Our dairy inspector is supposed to come out again this week to test the thermometer. We do not anticipate issues, and if all goes well, we should be back at market next weekend, May 23. Please keep us in your thoughts/prayers that nothing else comes up to prevent this from happening.
We have sent out many "thank you" cards, we even saw some of the 'free cheese' coupons redeemed before we had to pull out of markets. We are still working on the 'thank yous', coupons and other 'thank you' gifts. To be brutally honest, we have been so overwhelmed with living largely hand to mouth, trying to keep 14 people and some 4 dozen goats going that it has been hard to keep up with the postage when we were so close to the edge, but I promise, we will get there.
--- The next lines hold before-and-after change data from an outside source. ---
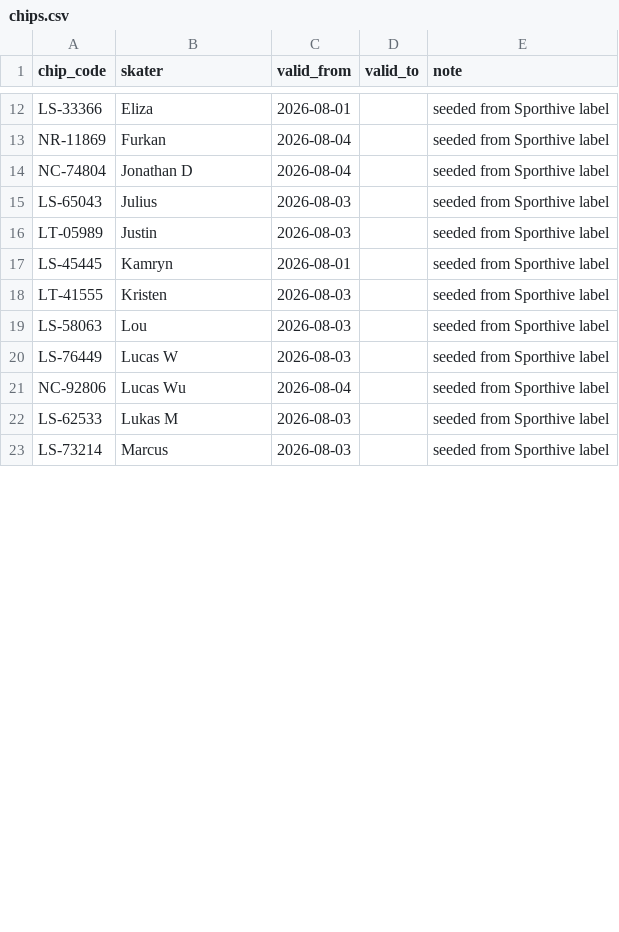
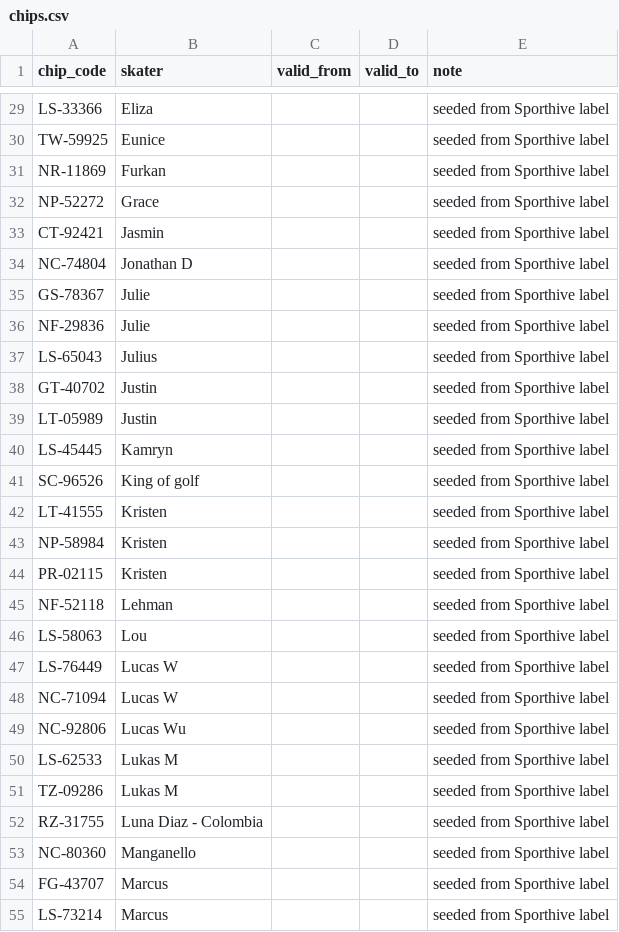
Before and after one commit to griffin-brown-95/blade_runner, a CSV file: data/chips.csv, drawn as a sheet; only a part is shown, gaps mark what is left out; addresses are those after the commit; the diff covers the shown part only; the diff names each change by its address in the sheet, - before the commit and + after, or states it on an @@ line.

```diff
--- a/data/chips.csv
+++ b/data/chips.csv
-C29 (valid_from): 2026-08-01
+C29 (valid_from): (empty)
+row 30: TW-59925 | Eunice |  |  | seeded from Sporthive label
-C31 (valid_from): 2026-08-04
+C31 (valid_from): (empty)
+row 32: NP-52272 | Grace |  |  | seeded from Sporthive label
+row 33: CT-92421 | Jasmin |  |  | seeded from Sporthive label
-C34 (valid_from): 2026-08-04
+C34 (valid_from): (empty)
+row 35: GS-78367 | Julie |  |  | seeded from Sporthive label
+row 36: NF-29836 | Julie |  |  | seeded from Sporthive label
-C37 (valid_from): 2026-08-03
+C37 (valid_from): (empty)
+row 38: GT-40702 | Justin |  |  | seeded from Sporthive label
-C39 (valid_from): 2026-08-03
+C39 (valid_from): (empty)
-C40 (valid_from): 2026-08-01
+C40 (valid_from): (empty)
+row 41: SC-96526 | King of golf |  |  | seeded from Sporthive label
-C42 (valid_from): 2026-08-03
+C42 (valid_from): (empty)
+row 43: NP-58984 | Kristen |  |  | seeded from Sporthive label
+row 44: PR-02115 | Kristen |  |  | seeded from Sporthive label
+row 45: NF-52118 | Lehman |  |  | seeded from Sporthive label
-C46:C47 (valid_from): 2026-08-03
+C46:C47 (valid_from): (empty)
+row 48: NC-71094 | Lucas W |  |  | seeded from Sporthive label
-C49 (valid_from): 2026-08-04
+C49 (valid_from): (empty)
-C50 (valid_from): 2026-08-03
+C50 (valid_from): (empty)
+row 51: TZ-09286 | Lukas M |  |  | seeded from Sporthive label
+row 52: RZ-31755 | Luna Diaz - Colombia |  |  | seeded from Sporthive label
+row 53: NC-80360 | Manganello |  |  | seeded from Sporthive label
+row 54: FG-43707 | Marcus |  |  | seeded from Sporthive label
-C55 (valid_from): 2026-08-03
+C55 (valid_from): (empty)
```
Also changed, not shown: 32 added rows and 20 edited cells elsewhere in this file, 10 other files.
Lastly, this site has become important to us as a means of updating everyone. It is bittersweet to contemplate shutting this down for this reason. We have loved being able to come here and share where we are and what is going on and have the give and take of messages and comments. Obviously, we cannot keep a gofundme open forever! So, we are asking for your thoughts. Some ideas...we could simply transfer all of this over to facebook, but it will exclude the few who are not on facebook. We could pick up the blog that has been languishing and bring it to life again. We could also revisit the idea of an electronic newsletter. What do y’all think? Or should we just let it die and those who want to follow us can figure out a way to do so on their own? Feedback appreciated, here!
And again...thank you. We owe you more than we could possibly express.
I would love if you out the updates on Facebook. I know I will be able to keep up with you then. Please let us know what markets you will be at.
Congrats! So happy to hear about the babies and the babies to come!
Dont listen to them. They dont understand how your family inspires others and gives us hope that choosing to follow one's heart IS worthwhile.
The thought of folks attacking you is no surprise! Extremely sad but not surprising. Personally, I believe that You are special! You are a large family trying to keep a family farm going! Isn't that a very special and important thing in our country!!! Don't give up! Don't be discouraged! Keep pressing toward the mark that the LORD has shown you. Praying for you folks!!!
Don't give up. Please. I respect your family so very much. You are wonderful people.